(Singular, Tentaculum.) The term Ver'mes has been used with great vagueness in natural history, and employed to designate animals to which the name was not appropriate. It is now, however, more restricted in its application, and is made to include only a small class of animals. Their bodies are of a cylindrical, elongated shapé, divided into a great number of rings. In some species, certain black points appear around the head, which have been supposed to be eyes, but this is doubtful. They are the only invertebral animals which have red blood. It circulates in a double system of vessels, but there is no distinct fleshy heart to give it motion. They breathe by means of gills, which are sometimes within and sometimes without their bodies. They have no limbs, but on each of the rings of which their bodies are composed, are little spines or bristly projections which answer in some sort the

All, except the earthworm, inhabit the water. Many of them bury themselves in the sand; some form themselves a sort of tube or habitation of sand, or other materials, and others exude from their surfaces a calcareous matter, ' which produces a shell around them. When cut through the middle, each portion becomes a distinct individual.

There are several species of the leech, of which the medicinal leech is the most valuable. It has three jaws or rather lancets, with which it pierces the skin of animals, in order to draw their blood. Its tail is furnished with a shallow cup, by which it is able to fix itself firmly to different objects, while obtaining its nourishment; and by means of the same organ it moves from place to place.

The class of Zo'ophytes is the last division of the animal kingdom, and the lowest in the scale of the animated creation. It includes an immense number of individuals but imperfectly known, and having but few points of resemblance and connexion with one another.

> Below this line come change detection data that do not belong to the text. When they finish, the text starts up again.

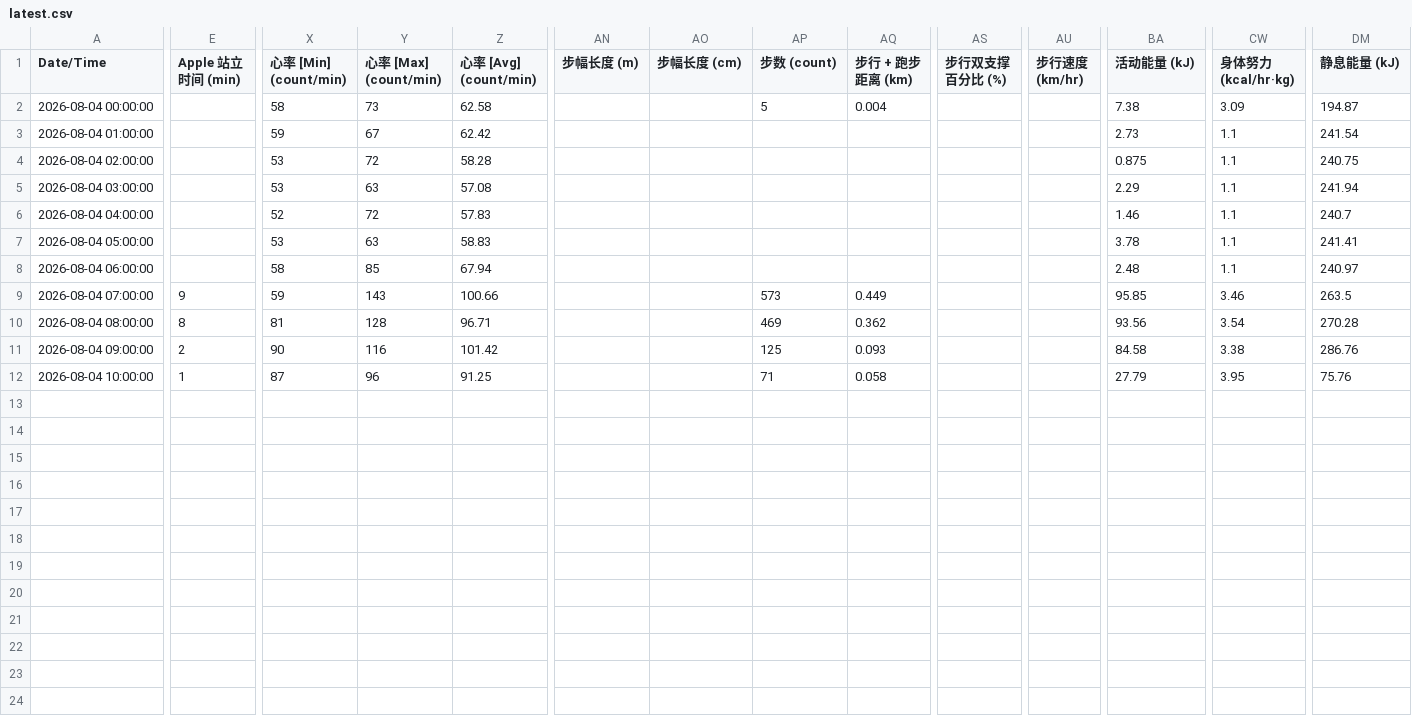
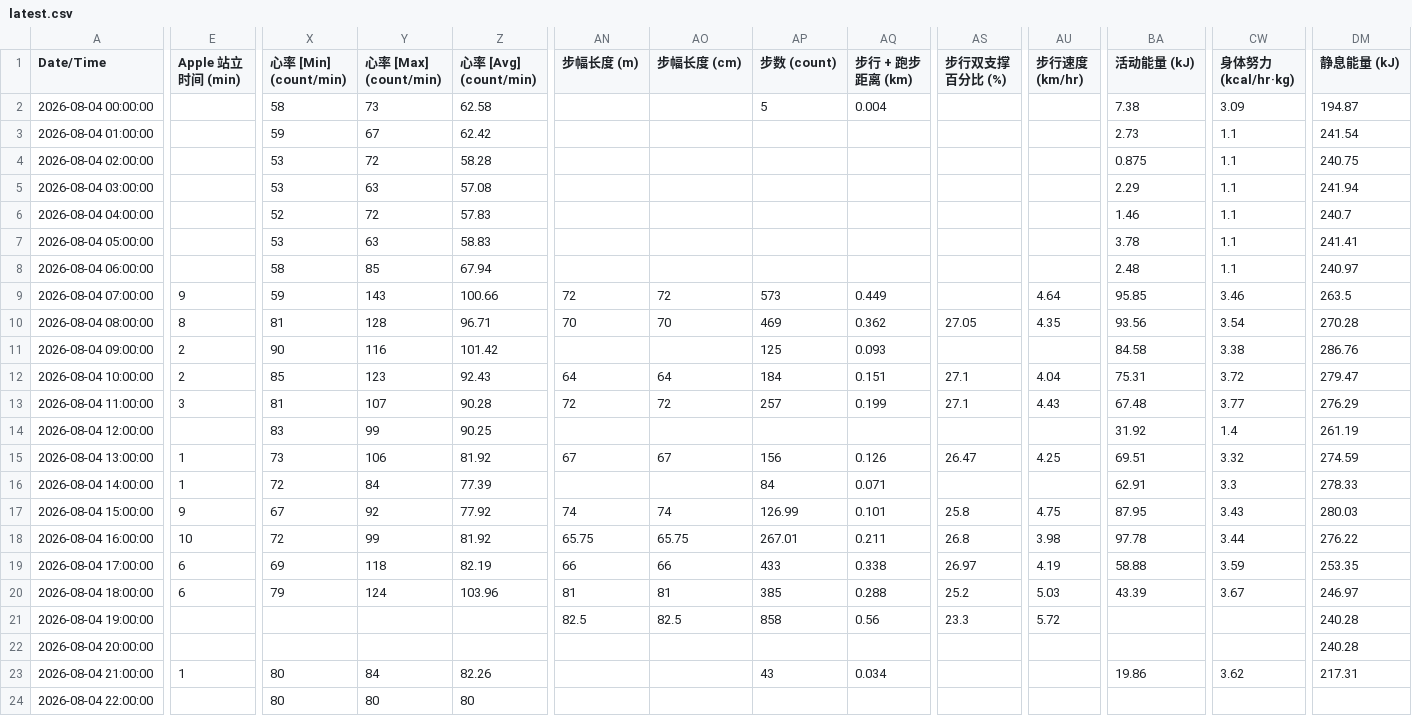
Before and after one commit to adrian110874/health-data, a CSV file: latest.csv, drawn as a sheet; only a part is shown, gaps mark what is left out; rows hold the shown columns only; the diff covers the shown part only; the diff names each change by its address in the sheet, - before the commit and + after, or states it on an @@ line.

Commit message:
update latest.csv

```diff
--- a/latest.csv
+++ b/latest.csv
-AN9 (步幅长度 (m)): (empty)
+AN9 (步幅长度 (m)): 72
-AO9 (步幅长度 (cm)): (empty)
+AO9 (步幅长度 (cm)): 72
-AU9 (步行速度 (km/hr)): (empty)
+AU9 (步行速度 (km/hr)): 4.64
-AN10 (步幅长度 (m)): (empty)
+AN10 (步幅长度 (m)): 70
-AO10 (步幅长度 (cm)): (empty)
+AO10 (步幅长度 (cm)): 70
-AS10 (步行双支撑百分比 (%)): (empty)
+AS10 (步行双支撑百分比 (%)): 27.05
-AU10 (步行速度 (km/hr)): (empty)
+AU10 (步行速度 (km/hr)): 4.35
-E12 (Apple 站立时间 (min)): 1
+E12 (Apple 站立时间 (min)): 2
-X12 (心率 [Min] (count/min)): 87
+X12 (心率 [Min] (count/min)): 85
-Y12 (心率 [Max] (count/min)): 96
+Y12 (心率 [Max] (count/min)): 123
-Z12 (心率 [Avg] (count/min)): 91.25
+Z12 (心率 [Avg] (count/min)): 92.43
-AN12 (步幅长度 (m)): (empty)
+AN12 (步幅长度 (m)): 64
-AO12 (步幅长度 (cm)): (empty)
+AO12 (步幅长度 (cm)): 64
-AP12 (步数 (count)): 71
+AP12 (步数 (count)): 184
-AQ12 (步行 + 跑步距离 (km)): 0.058
+AQ12 (步行 + 跑步距离 (km)): 0.151
-AS12 (步行双支撑百分比 (%)): (empty)
+AS12 (步行双支撑百分比 (%)): 27.1
-AU12 (步行速度 (km/hr)): (empty)
+AU12 (步行速度 (km/hr)): 4.04
-BA12 (活动能量 (kJ)): 27.79
+BA12 (活动能量 (kJ)): 75.31
-CW12 (身体努力 (kcal/hr·kg)): 3.95
+CW12 (身体努力 (kcal/hr·kg)): 3.72
-DM12 (静息能量 (kJ)): 75.76
+DM12 (静息能量 (kJ)): 279.47
+row 13: 2026-08-04 11:00:00 | 3 | 81 | 107 | 90.28 | 72 | 72 | 257 | 0.199 | 27.1 | 4.43 | 67.48 | 3.77 | 276.29
+row 14: 2026-08-04 12:00:00 |  | 83 | 99 | 90.25 |  |  |  |  |  |  | 31.92 | 1.4 | 261.19
+row 15: 2026-08-04 13:00:00 | 1 | 73 | 106 | 81.92 | 67 | 67 | 156 | 0.126 | 26.47 | 4.25 | 69.51 | 3.32 | 274.59
+row 16: 2026-08-04 14:00:00 | 1 | 72 | 84 | 77.39 |  |  | 84 | 0.071 |  |  | 62.91 | 3.3 | 278.33
+row 17: 2026-08-04 15:00:00 | 9 | 67 | 92 | 77.92 | 74 | 74 | 126.99 | 0.101 | 25.8 | 4.75 | 87.95 | 3.43 | 280.03
+row 18: 2026-08-04 16:00:00 | 10 | 72 | 99 | 81.92 | 65.75 | 65.75 | 267.01 | 0.211 | 26.8 | 3.98 | 97.78 | 3.44 | 276.22
+row 19: 2026-08-04 17:00:00 | 6 | 69 | 118 | 82.19 | 66 | 66 | 433 | 0.338 | 26.97 | 4.19 | 58.88 | 3.59 | 253.35
+row 20: 2026-08-04 18:00:00 | 6 | 79 | 124 | 103.96 | 81 | 81 | 385 | 0.288 | 25.2 | 5.03 | 43.39 | 3.67 | 246.97
+row 21: 2026-08-04 19:00:00 |  |  |  |  | 82.5 | 82.5 | 858 | 0.56 | 23.3 | 5.72 |  |  | 240.28
+row 22: 2026-08-04 20:00:00 |  |  |  |  |  |  |  |  |  |  |  |  | 240.28
+row 23: 2026-08-04 21:00:00 | 1 | 80 | 84 | 82.26 |  |  | 43 | 0.034 |  |  | 19.86 | 3.62 | 217.31
+row 24: 2026-08-04 22:00:00 |  | 80 | 80 | 80
```
Also changed, not shown: 6 edited cells elsewhere in this file.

In general, they have no nervous system, no complete vascular circulation,

purpose of feet.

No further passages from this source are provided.